Assignment:
Type the listing below out again exactly. No images.

Material for the task:

+ + + +

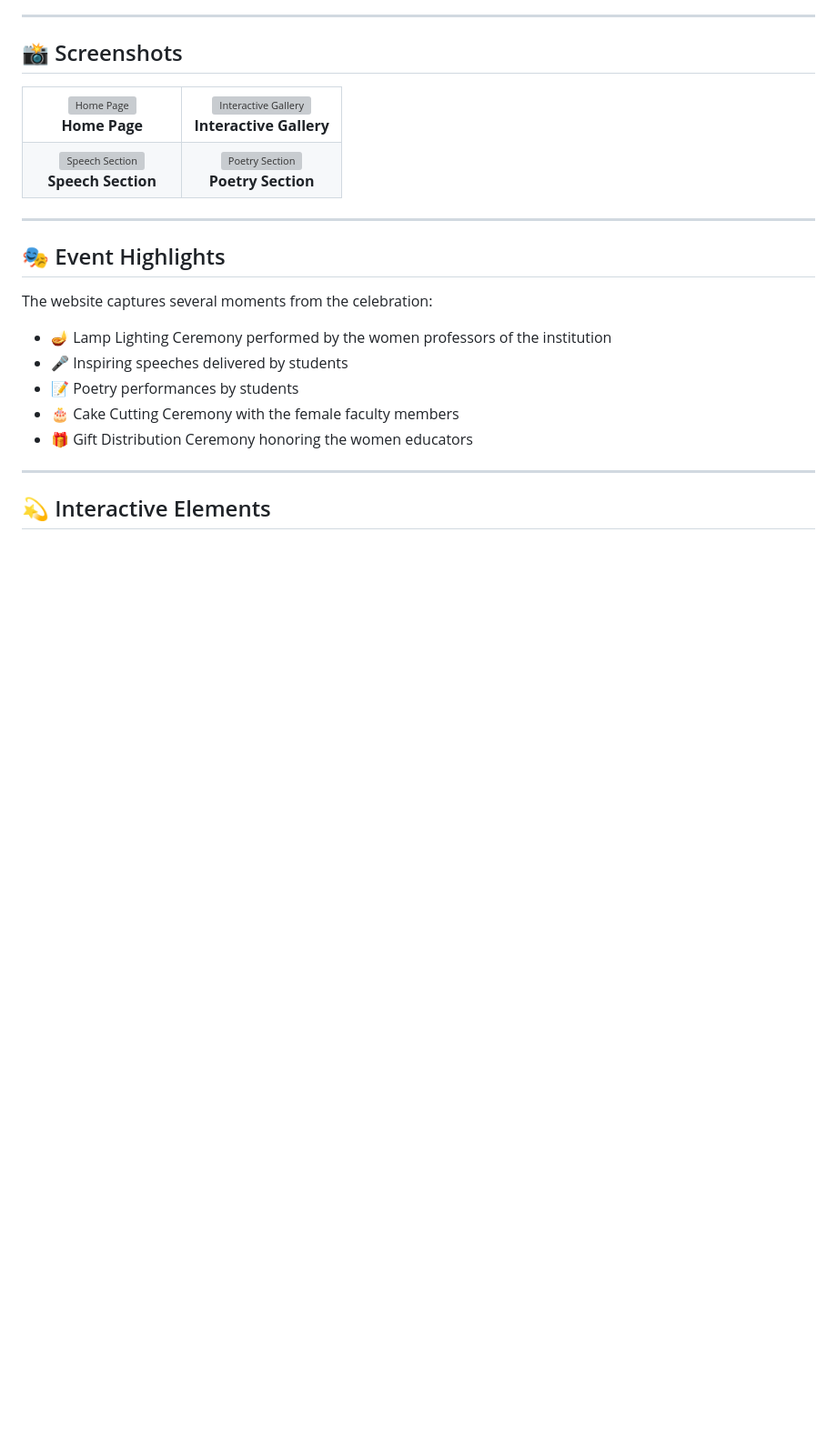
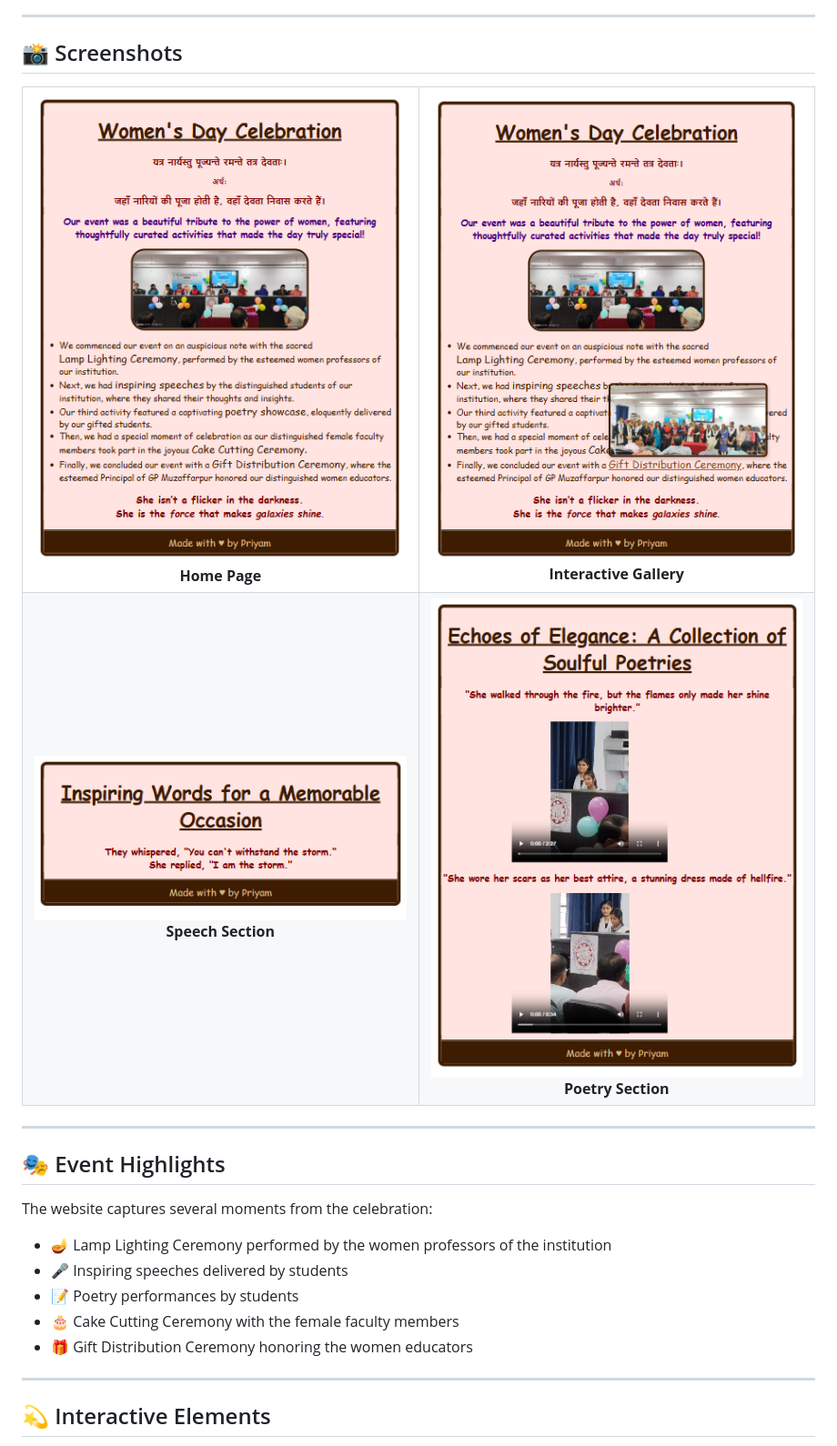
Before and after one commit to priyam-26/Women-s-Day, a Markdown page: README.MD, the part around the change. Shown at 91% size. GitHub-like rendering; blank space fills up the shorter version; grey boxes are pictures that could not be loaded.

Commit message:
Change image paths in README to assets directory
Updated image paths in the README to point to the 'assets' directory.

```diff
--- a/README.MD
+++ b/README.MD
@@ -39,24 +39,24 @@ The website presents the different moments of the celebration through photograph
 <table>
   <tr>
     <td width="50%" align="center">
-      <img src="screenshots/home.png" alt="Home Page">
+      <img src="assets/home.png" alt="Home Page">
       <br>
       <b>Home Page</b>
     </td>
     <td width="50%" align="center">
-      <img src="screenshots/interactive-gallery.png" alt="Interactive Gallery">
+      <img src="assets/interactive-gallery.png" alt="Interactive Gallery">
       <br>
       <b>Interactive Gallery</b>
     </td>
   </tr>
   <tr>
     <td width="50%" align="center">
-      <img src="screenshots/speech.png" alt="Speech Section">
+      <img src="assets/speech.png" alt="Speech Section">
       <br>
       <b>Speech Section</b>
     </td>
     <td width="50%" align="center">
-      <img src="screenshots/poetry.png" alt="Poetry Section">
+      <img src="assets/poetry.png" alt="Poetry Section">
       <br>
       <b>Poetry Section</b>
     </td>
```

+ + + +

Completed task:
Before and after one commit to priyam-26/Women-s-Day, a Markdown page: README.MD, the part around the change. Shown at 91% size. GitHub-like rendering; blank space fills up the shorter version; grey boxes are pictures that could not be loaded.

Commit message:
Change image paths in README to assets directory
Updated image paths in the README to point to the 'assets' directory.

```diff
--- a/README.MD
+++ b/README.MD
@@ -39,24 +39,24 @@ The website presents the different moments of the celebration through photograph
 <table>
   <tr>
     <td width="50%" align="center">
-      <img src="screenshots/home.png" alt="Home Page">
+      <img src="assets/home.png" alt="Home Page">
       <br>
       <b>Home Page</b>
     </td>
     <td width="50%" align="center">
-      <img src="screenshots/interactive-gallery.png" alt="Interactive Gallery">
+      <img src="assets/interactive-gallery.png" alt="Interactive Gallery">
       <br>
       <b>Interactive Gallery</b>
     </td>
   </tr>
   <tr>
     <td width="50%" align="center">
-      <img src="screenshots/speech.png" alt="Speech Section">
+      <img src="assets/speech.png" alt="Speech Section">
       <br>
       <b>Speech Section</b>
     </td>
     <td width="50%" align="center">
-      <img src="screenshots/poetry.png" alt="Poetry Section">
+      <img src="assets/poetry.png" alt="Poetry Section">
       <br>
       <b>Poetry Section</b>
     </td>
```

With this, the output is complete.